START Provided data

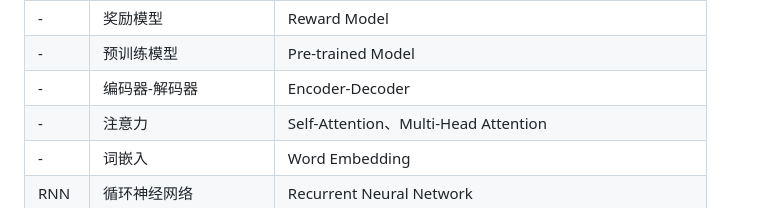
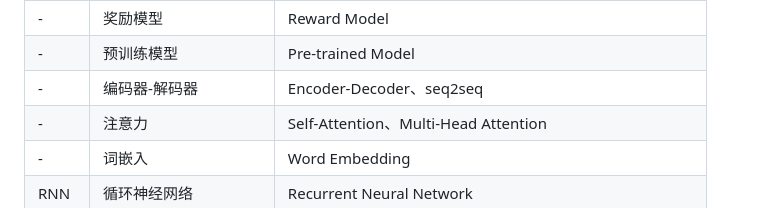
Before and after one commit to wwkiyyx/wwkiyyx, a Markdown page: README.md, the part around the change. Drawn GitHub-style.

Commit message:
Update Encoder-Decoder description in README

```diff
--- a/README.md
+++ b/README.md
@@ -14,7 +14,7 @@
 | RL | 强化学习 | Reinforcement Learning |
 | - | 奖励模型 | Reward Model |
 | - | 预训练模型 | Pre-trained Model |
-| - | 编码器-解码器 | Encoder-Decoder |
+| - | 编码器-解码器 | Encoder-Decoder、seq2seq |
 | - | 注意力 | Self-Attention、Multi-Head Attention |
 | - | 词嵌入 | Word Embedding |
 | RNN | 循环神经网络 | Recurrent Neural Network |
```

END Provided data
START Provided data

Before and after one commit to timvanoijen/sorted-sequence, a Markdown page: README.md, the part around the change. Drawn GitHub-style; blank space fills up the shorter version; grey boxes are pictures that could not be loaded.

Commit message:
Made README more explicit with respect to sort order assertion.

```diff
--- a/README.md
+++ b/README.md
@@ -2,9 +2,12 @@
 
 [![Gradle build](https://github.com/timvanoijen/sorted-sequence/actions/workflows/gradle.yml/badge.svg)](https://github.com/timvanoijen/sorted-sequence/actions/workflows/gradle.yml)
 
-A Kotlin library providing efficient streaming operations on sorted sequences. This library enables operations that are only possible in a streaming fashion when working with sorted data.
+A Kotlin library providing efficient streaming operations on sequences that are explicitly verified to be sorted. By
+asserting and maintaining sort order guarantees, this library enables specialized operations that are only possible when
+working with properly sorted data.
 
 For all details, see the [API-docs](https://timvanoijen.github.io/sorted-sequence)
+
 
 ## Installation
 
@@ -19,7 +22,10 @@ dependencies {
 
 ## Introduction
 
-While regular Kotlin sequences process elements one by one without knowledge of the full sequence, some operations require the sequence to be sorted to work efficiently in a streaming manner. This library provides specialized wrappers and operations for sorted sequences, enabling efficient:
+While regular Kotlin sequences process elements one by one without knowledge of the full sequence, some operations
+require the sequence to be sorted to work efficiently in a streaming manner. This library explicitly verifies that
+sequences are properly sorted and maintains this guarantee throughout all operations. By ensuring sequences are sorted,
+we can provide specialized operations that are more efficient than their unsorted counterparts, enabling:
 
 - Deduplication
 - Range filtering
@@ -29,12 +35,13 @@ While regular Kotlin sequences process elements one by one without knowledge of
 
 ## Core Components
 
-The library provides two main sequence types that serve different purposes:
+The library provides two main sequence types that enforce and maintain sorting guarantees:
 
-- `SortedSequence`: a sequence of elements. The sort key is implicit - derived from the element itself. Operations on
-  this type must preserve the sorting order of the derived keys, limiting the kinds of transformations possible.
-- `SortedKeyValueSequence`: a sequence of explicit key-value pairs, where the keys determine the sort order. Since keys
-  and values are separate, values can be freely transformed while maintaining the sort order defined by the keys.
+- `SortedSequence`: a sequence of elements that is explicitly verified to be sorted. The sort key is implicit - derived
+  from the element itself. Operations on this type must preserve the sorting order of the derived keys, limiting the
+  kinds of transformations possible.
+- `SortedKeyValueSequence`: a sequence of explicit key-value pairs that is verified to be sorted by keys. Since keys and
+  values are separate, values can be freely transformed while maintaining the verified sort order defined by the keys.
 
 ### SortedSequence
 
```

END Provided data

Give the count, and only the count, of lines in these records that hold the string "from".

2